AD is a life-threatening emergency accompanied with high mortality rate. It is also associated with hypertension and genetic connective tissue abnormalities that may culminate in medial degeneration, intimal tear and false lumen formation. There are two well-known classifications of AD (Figure 3), the Stanford type A and B , and the DeBakey type I - III . The Stanford type A refers to the dissections which involve the ascending aorta and may extend to the aortic arch and descending aorta. In the contrast, the type B only involve the descending aorta. DeBakey type I refers to the dissections which involves the whole aorta, however, the type II only involve the ascending aorta, and the type III only involves the descending aorta. Type III further subdivided into IIIa and IIIb. IIIa limits to descending thoracic aorta and IIIb extends below diaphragm. Therefore, Stanford type A dissection includes DeBakey types I and II, and Stanford type B includes DeBakey type IIIa and type IIIb. According to the classification mentioned above, our case belongs to Stanford type A dissection or DeBakey type I.
Acute sudden onset of severe pain in the chest, back or abdomen is the typical manifestation of AD. However, 5% to 15% of AD patients present painless [15, 16], but with a wide variety of other symptoms, including syncope, paraplegia, amnesia, dyspnea, nausea, vomiting, Dysphagia, hoarseness, vertigo, and so on. Asymptomatic AD is extremely rare.
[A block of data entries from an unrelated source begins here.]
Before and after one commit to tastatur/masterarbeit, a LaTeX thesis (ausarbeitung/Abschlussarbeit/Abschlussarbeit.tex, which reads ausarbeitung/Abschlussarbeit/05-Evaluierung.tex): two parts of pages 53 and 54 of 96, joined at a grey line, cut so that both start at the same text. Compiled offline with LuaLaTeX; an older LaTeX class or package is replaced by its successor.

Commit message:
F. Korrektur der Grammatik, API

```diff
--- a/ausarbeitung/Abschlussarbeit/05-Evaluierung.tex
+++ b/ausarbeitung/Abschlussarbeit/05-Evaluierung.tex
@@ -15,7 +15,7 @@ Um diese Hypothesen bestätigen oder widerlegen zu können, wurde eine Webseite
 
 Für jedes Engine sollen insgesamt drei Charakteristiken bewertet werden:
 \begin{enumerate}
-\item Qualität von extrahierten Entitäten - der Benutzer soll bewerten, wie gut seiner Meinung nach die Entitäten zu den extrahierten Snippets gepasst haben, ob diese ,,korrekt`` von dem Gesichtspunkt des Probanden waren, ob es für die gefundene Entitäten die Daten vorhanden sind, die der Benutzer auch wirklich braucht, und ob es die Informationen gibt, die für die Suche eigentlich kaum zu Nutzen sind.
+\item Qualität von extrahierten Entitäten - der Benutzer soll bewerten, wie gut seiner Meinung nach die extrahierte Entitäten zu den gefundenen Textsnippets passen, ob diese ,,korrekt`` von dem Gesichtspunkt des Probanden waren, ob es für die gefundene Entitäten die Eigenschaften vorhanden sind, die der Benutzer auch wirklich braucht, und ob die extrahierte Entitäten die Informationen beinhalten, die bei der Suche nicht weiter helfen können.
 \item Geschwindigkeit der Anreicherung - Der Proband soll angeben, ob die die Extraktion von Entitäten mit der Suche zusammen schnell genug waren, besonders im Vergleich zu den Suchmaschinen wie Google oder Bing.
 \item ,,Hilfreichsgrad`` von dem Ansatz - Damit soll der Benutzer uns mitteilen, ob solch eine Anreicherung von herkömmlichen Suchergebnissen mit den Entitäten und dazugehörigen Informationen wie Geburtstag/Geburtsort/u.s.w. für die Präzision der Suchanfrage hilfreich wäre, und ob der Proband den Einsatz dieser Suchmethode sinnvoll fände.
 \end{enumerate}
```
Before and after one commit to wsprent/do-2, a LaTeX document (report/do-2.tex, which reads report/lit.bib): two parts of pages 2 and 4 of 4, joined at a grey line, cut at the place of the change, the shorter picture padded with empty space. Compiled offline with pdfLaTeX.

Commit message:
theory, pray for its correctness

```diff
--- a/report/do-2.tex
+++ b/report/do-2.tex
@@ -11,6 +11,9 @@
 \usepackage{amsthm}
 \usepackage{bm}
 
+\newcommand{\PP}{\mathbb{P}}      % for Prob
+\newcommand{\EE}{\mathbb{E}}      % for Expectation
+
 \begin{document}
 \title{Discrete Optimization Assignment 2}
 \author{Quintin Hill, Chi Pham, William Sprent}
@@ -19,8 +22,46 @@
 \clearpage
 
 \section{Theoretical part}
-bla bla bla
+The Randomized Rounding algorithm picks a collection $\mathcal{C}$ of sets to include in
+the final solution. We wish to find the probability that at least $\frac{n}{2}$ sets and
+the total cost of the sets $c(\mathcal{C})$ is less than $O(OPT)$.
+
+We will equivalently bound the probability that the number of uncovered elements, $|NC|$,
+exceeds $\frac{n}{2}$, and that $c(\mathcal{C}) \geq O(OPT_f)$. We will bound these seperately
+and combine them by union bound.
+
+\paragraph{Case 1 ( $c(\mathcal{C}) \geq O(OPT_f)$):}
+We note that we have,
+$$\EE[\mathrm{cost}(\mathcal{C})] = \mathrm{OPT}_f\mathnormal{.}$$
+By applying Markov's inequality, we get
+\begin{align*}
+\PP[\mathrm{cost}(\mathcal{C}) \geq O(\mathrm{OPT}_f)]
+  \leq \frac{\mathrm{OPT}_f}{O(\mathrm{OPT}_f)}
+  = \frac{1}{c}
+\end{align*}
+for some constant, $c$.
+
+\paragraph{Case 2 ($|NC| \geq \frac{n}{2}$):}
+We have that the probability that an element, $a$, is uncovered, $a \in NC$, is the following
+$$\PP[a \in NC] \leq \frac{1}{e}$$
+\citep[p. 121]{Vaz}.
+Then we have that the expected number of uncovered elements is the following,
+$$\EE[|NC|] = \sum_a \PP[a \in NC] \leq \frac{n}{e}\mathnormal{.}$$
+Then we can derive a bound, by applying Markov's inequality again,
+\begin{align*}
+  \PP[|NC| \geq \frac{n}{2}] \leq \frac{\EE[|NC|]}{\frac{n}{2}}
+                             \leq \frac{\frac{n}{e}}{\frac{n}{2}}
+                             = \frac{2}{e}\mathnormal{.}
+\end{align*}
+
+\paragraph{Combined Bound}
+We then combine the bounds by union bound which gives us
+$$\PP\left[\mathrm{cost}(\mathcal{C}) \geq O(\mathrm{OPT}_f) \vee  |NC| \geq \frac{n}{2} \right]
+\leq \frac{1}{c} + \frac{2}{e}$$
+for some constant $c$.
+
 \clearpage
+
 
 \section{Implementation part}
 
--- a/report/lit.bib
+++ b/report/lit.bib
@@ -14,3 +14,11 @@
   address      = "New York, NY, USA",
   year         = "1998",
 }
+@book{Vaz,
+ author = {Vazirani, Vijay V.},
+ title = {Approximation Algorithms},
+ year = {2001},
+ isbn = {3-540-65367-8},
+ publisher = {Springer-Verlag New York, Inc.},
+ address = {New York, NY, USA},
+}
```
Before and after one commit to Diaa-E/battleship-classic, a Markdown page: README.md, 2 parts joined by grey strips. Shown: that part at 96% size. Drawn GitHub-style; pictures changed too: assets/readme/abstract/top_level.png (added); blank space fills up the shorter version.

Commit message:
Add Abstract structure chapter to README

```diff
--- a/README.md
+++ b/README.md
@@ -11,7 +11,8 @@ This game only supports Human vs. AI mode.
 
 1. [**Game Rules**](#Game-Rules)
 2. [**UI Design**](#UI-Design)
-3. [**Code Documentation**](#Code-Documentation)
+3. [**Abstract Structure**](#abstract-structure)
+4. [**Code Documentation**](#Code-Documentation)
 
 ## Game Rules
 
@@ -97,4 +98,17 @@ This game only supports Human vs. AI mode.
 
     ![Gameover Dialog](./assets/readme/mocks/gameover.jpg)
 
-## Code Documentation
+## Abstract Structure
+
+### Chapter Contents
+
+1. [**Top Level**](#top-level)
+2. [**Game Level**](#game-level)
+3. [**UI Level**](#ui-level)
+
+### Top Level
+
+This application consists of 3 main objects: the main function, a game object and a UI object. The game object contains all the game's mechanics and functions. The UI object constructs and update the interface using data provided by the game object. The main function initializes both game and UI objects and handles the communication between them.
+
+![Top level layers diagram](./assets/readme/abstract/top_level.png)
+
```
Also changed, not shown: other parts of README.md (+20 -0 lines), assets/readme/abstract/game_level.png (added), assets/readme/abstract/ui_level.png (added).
It has been reported occasionally and was diagnosed by transesophageal echocardiography (TEE) or contrast CT. In our case, the patient is a long-segmental AD patient, but completely asymptomatic, which only showed an exaggerated low DBP and widened PP when measuring routine BP. PP more than 60 mmHg is widened PP. It is an indicator of the structure or function change in heart; and it may be the result of severe anemia, hyperthyroidism, aortic regurgitation and atherosclerotic disease. Widened PP only has been reported as one of signs in AD patients [3, 17], however, we first found that it could be the only complain of AD patients.
The diagnosis of AD is made by a variety of imaging techniques, such as TTE, TEE, CT, CTA and Magnetic resonance imaging(MRI). Due to the shorter acquisition time, wide availability, and high diagnostic accuracy, CT and CTA have been considered as the ideal methods for diagnosis and monitoring of patients with aortic disease. Furthermore, MRI has high accuracy, sensitivity and specificity equal to or superior to CT. TTE, as a routine imaging technique for cardiovascular evaluation, is usually used in AD patient as an initial method. However, the usage of TTE is limited in AD diagnosis because of an inadequate echo window and suboptimal echo quality, especially in obese patients and in those with chronic obstructive pulmonary disease. However, TTE may be the only method which will be used for asymptomatic AD patients, since patients without any symptoms to attract enough attention by clinician. To reduce the risk of miss diagnosis in asymptomatic or painless AD, it is important to pay more attention in aortic root, ascending aorta, aortic arch and descending aorta when take the left parasternal view and suprasternal view of TTE.